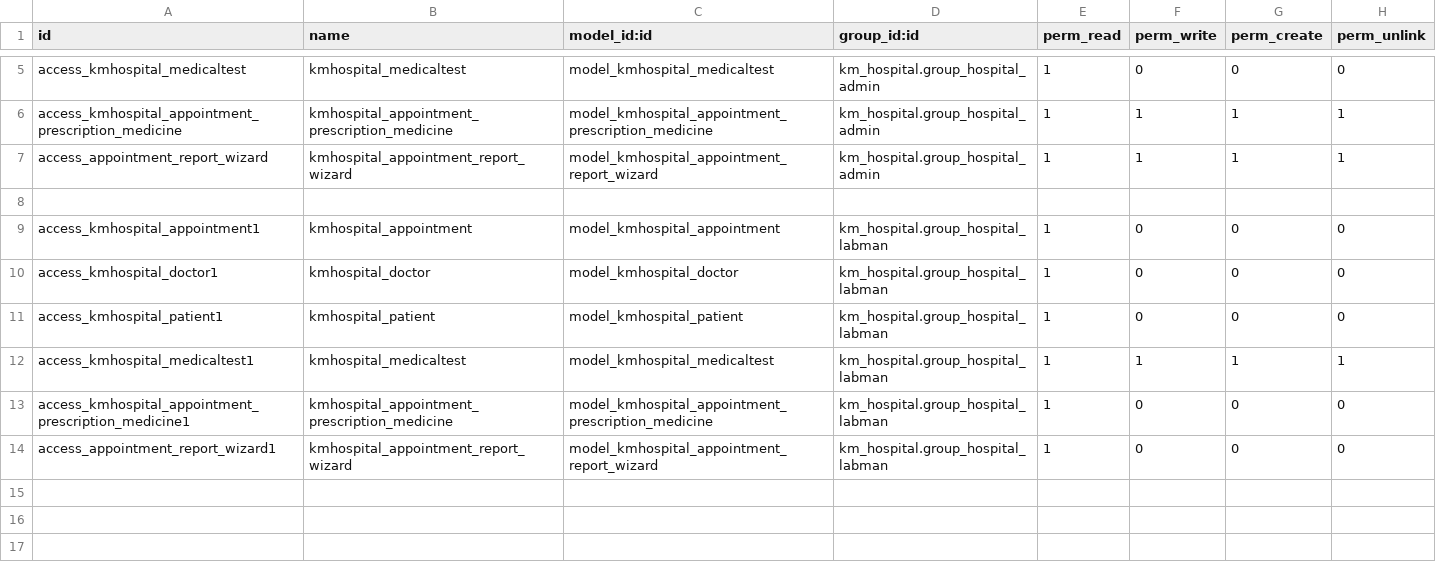
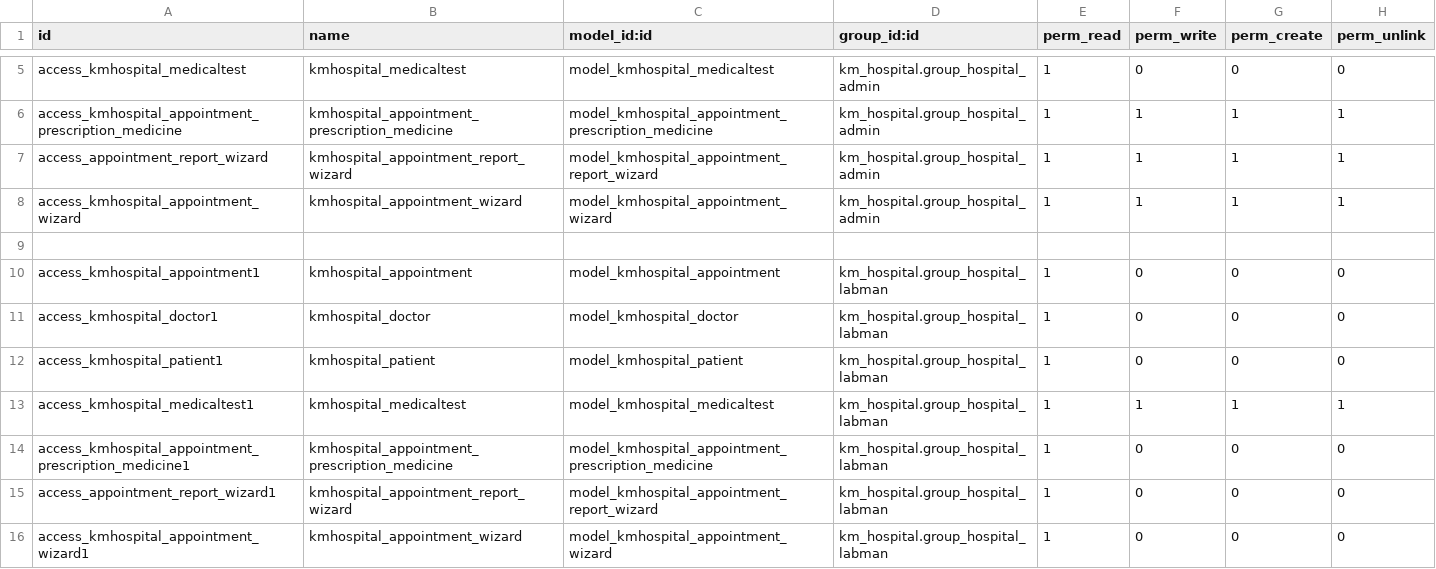
Before and after one commit to KamrulSh/km_hospital, a CSV file: security/ir.model.access.csv, drawn as a sheet; only a part is shown, gaps mark what is left out.

Commit message:
add create appointment wizard

```diff
--- a/security/ir.model.access.csv
+++ b/security/ir.model.access.csv
@@ -7,2 +7,3 @@ access_kmhospital_appointment_prescription_medicine,kmhospital_appointment_presc
 access_appointment_report_wizard,kmhospital_appointment_report_wizard,model_kmhospital_appointment_report_wizard,km_hospital.group_hospital_admin,1,1,1,1
+access_kmhospital_appointment_wizard,kmhospital_appointment_wizard,model_kmhospital_appointment_wizard,km_hospital.group_hospital_admin,1,1,1,1
 
@@ -14 +15,2 @@ access_kmhospital_appointment_prescription_medicine1,kmhospital_appointment_pres
 access_appointment_report_wizard1,kmhospital_appointment_report_wizard,model_kmhospital_appointment_report_wizard,km_hospital.group_hospital_labman,1,0,0,0
+access_kmhospital_appointment_wizard1,kmhospital_appointment_wizard,model_kmhospital_appointment_wizard,km_hospital.group_hospital_labman,1,0,0,0
```
Also changed, not shown: 5 other files.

++++++

> What you need to do
Leaving every picture aside, repeat the listing exactly.

> Answer to this task
Before and after one commit to KamrulSh/km_hospital, a CSV file: security/ir.model.access.csv, drawn as a sheet; only a part is shown, gaps mark what is left out.

Commit message:
add create appointment wizard

```diff
--- a/security/ir.model.access.csv
+++ b/security/ir.model.access.csv
@@ -7,2 +7,3 @@ access_kmhospital_appointment_prescription_medicine,kmhospital_appointment_presc
 access_appointment_report_wizard,kmhospital_appointment_report_wizard,model_kmhospital_appointment_report_wizard,km_hospital.group_hospital_admin,1,1,1,1
+access_kmhospital_appointment_wizard,kmhospital_appointment_wizard,model_kmhospital_appointment_wizard,km_hospital.group_hospital_admin,1,1,1,1
 
@@ -14 +15,2 @@ access_kmhospital_appointment_prescription_medicine1,kmhospital_appointment_pres
 access_appointment_report_wizard1,kmhospital_appointment_report_wizard,model_kmhospital_appointment_report_wizard,km_hospital.group_hospital_labman,1,0,0,0
+access_kmhospital_appointment_wizard1,kmhospital_appointment_wizard,model_kmhospital_appointment_wizard,km_hospital.group_hospital_labman,1,0,0,0
```
Also changed, not shown: 5 other files.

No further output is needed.